Aim of the task
Quote the records beneath, complete and exact. Leave out images.
*** Material provided Section Begins ***
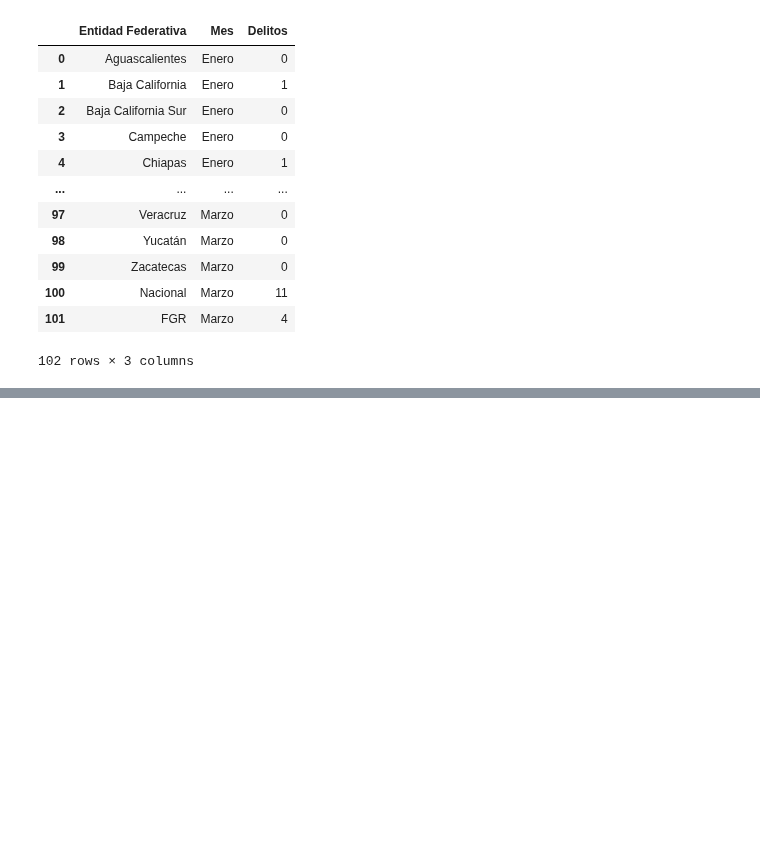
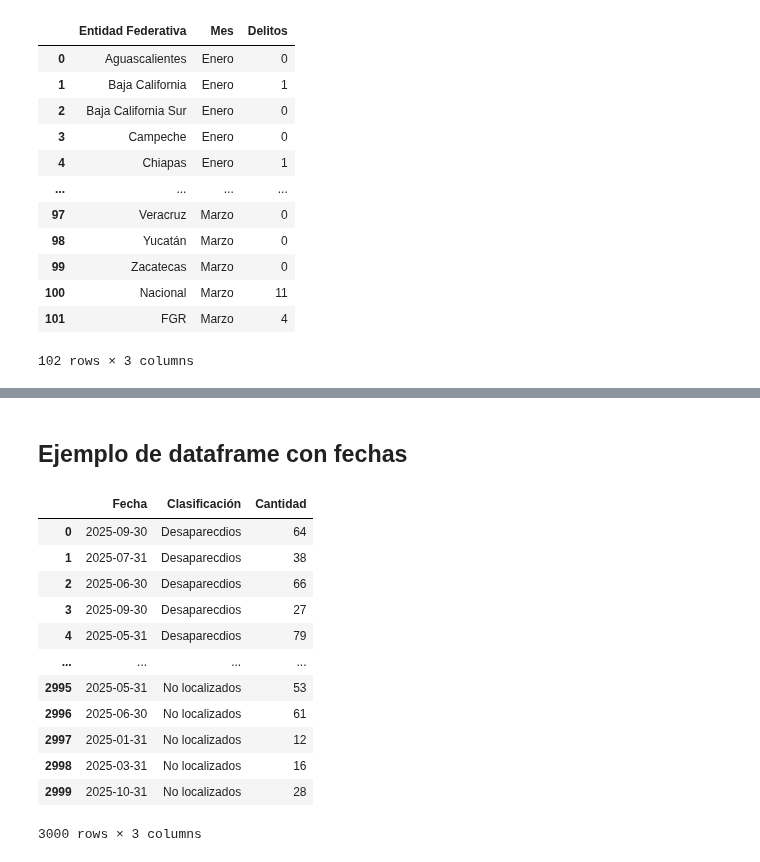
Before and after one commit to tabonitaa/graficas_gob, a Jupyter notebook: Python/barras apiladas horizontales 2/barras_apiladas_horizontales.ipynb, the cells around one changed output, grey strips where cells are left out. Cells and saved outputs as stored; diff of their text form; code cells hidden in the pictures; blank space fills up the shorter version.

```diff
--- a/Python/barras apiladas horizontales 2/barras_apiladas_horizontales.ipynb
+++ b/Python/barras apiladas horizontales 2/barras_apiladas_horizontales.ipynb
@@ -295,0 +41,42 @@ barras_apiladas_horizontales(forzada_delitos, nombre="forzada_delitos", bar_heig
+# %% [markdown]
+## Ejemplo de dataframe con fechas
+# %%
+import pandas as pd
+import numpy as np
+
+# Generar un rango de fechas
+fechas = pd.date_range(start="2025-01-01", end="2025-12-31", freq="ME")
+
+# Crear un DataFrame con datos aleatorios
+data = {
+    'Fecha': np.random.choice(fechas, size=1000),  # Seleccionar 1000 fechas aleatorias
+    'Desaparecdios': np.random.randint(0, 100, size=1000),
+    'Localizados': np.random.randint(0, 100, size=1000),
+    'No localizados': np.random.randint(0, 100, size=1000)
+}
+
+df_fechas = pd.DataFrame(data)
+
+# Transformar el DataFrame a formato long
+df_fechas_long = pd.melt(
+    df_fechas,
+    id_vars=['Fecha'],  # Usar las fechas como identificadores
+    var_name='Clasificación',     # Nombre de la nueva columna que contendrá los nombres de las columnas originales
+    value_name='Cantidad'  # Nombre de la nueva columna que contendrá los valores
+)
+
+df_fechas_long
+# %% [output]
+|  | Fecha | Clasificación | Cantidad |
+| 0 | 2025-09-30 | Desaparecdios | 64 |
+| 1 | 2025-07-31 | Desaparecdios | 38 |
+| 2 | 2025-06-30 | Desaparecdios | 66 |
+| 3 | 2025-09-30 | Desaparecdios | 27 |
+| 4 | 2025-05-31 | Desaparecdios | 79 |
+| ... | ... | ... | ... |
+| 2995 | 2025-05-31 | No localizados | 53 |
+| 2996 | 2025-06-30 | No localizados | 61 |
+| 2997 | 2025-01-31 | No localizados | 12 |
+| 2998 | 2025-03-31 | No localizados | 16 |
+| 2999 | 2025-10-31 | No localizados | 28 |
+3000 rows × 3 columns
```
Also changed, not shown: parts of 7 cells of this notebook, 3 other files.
*** Material provided Section Ends ***
Expected answer
Before and after one commit to tabonitaa/graficas_gob, a Jupyter notebook: Python/barras apiladas horizontales 2/barras_apiladas_horizontales.ipynb, the cells around one changed output, grey strips where cells are left out. Cells and saved outputs as stored; diff of their text form; code cells hidden in the pictures; blank space fills up the shorter version.

```diff
--- a/Python/barras apiladas horizontales 2/barras_apiladas_horizontales.ipynb
+++ b/Python/barras apiladas horizontales 2/barras_apiladas_horizontales.ipynb
@@ -295,0 +41,42 @@ barras_apiladas_horizontales(forzada_delitos, nombre="forzada_delitos", bar_heig
+# %% [markdown]
+## Ejemplo de dataframe con fechas
+# %%
+import pandas as pd
+import numpy as np
+
+# Generar un rango de fechas
+fechas = pd.date_range(start="2025-01-01", end="2025-12-31", freq="ME")
+
+# Crear un DataFrame con datos aleatorios
+data = {
+    'Fecha': np.random.choice(fechas, size=1000),  # Seleccionar 1000 fechas aleatorias
+    'Desaparecdios': np.random.randint(0, 100, size=1000),
+    'Localizados': np.random.randint(0, 100, size=1000),
+    'No localizados': np.random.randint(0, 100, size=1000)
+}
+
+df_fechas = pd.DataFrame(data)
+
+# Transformar el DataFrame a formato long
+df_fechas_long = pd.melt(
+    df_fechas,
+    id_vars=['Fecha'],  # Usar las fechas como identificadores
+    var_name='Clasificación',     # Nombre de la nueva columna que contendrá los nombres de las columnas originales
+    value_name='Cantidad'  # Nombre de la nueva columna que contendrá los valores
+)
+
+df_fechas_long
+# %% [output]
+|  | Fecha | Clasificación | Cantidad |
+| 0 | 2025-09-30 | Desaparecdios | 64 |
+| 1 | 2025-07-31 | Desaparecdios | 38 |
+| 2 | 2025-06-30 | Desaparecdios | 66 |
+| 3 | 2025-09-30 | Desaparecdios | 27 |
+| 4 | 2025-05-31 | Desaparecdios | 79 |
+| ... | ... | ... | ... |
+| 2995 | 2025-05-31 | No localizados | 53 |
+| 2996 | 2025-06-30 | No localizados | 61 |
+| 2997 | 2025-01-31 | No localizados | 12 |
+| 2998 | 2025-03-31 | No localizados | 16 |
+| 2999 | 2025-10-31 | No localizados | 28 |
+3000 rows × 3 columns
```
Also changed, not shown: parts of 7 cells of this notebook, 3 other files.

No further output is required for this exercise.